- **Exercise prompt**
Show each line of the records in which the word "main" occurs.

-------------------------

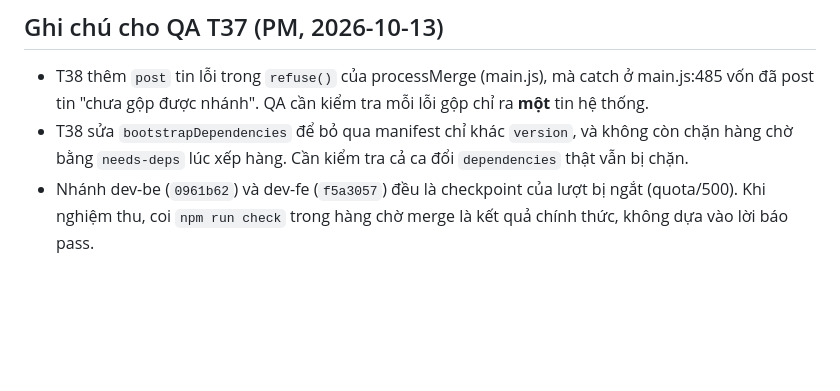
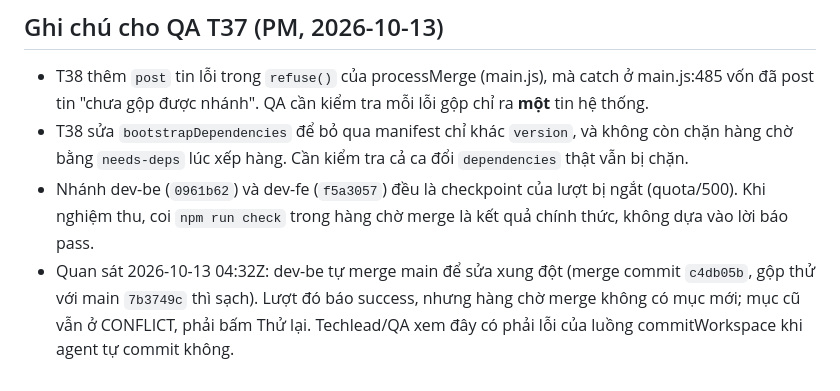
Before and after one commit to namanhdevd8/AgentChat, a Markdown page: reports/sprint-9.md, the part around the change. Drawn GitHub-style; blank space fills up the shorter version.

Commit message:
agent pm: hoàn tất lượt
Agent-Chat-Run: 58d84bbc-eb24-46d7-a587-e18d0d033df8

```diff
--- a/reports/sprint-9.md
+++ b/reports/sprint-9.md
@@ -48,3 +48,4 @@ PM phát hiện ngày 2026-10-13: hai nhánh pm (`8a53be0`) và techlead (`d4daf
 - T38 thêm `post` tin lỗi trong `refuse()` của processMerge (main.js), mà catch ở main.js:485 vốn đã post tin "chưa gộp được nhánh". QA cần kiểm tra mỗi lỗi gộp chỉ ra **một** tin hệ thống.
 - T38 sửa `bootstrapDependencies` để bỏ qua manifest chỉ khác `version`, và không còn chặn hàng chờ bằng `needs-deps` lúc xếp hàng. Cần kiểm tra cả ca đổi `dependencies` thật vẫn bị chặn.
 - Nhánh dev-be (`0961b62`) và dev-fe (`f5a3057`) đều là checkpoint của lượt bị ngắt (quota/500). Khi nghiệm thu, coi `npm run check` trong hàng chờ merge là kết quả chính thức, không dựa vào lời báo pass.
+- Quan sát 2026-10-13 04:32Z: dev-be tự merge main để sửa xung đột (merge commit `c4db05b`, gộp thử với main `7b3749c` thì sạch). Lượt đó báo success, nhưng hàng chờ merge không có mục mới; mục cũ vẫn ở CONFLICT, phải bấm Thử lại. Techlead/QA xem đây có phải lỗi của luồng commitWorkspace khi agent tự commit không.
```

-------------------------

- **Exercise result**
 - T38 thêm `post` tin lỗi trong `refuse()` của processMerge (main.js), mà catch ở main.js:485 vốn đã post tin "chưa gộp được nhánh". QA cần kiểm tra mỗi lỗi gộp chỉ ra **một** tin hệ thống.
+- Quan sát 2026-10-13 04:32Z: dev-be tự merge main để sửa xung đột (merge commit `c4db05b`, gộp thử với main `7b3749c` thì sạch). Lượt đó báo success, nhưng hàng chờ merge không có mục mới; mục cũ vẫn ở CONFLICT, phải bấm Thử lại. Techlead/QA xem đây có phải lỗi của luồng commitWorkspace khi agent tự commit không.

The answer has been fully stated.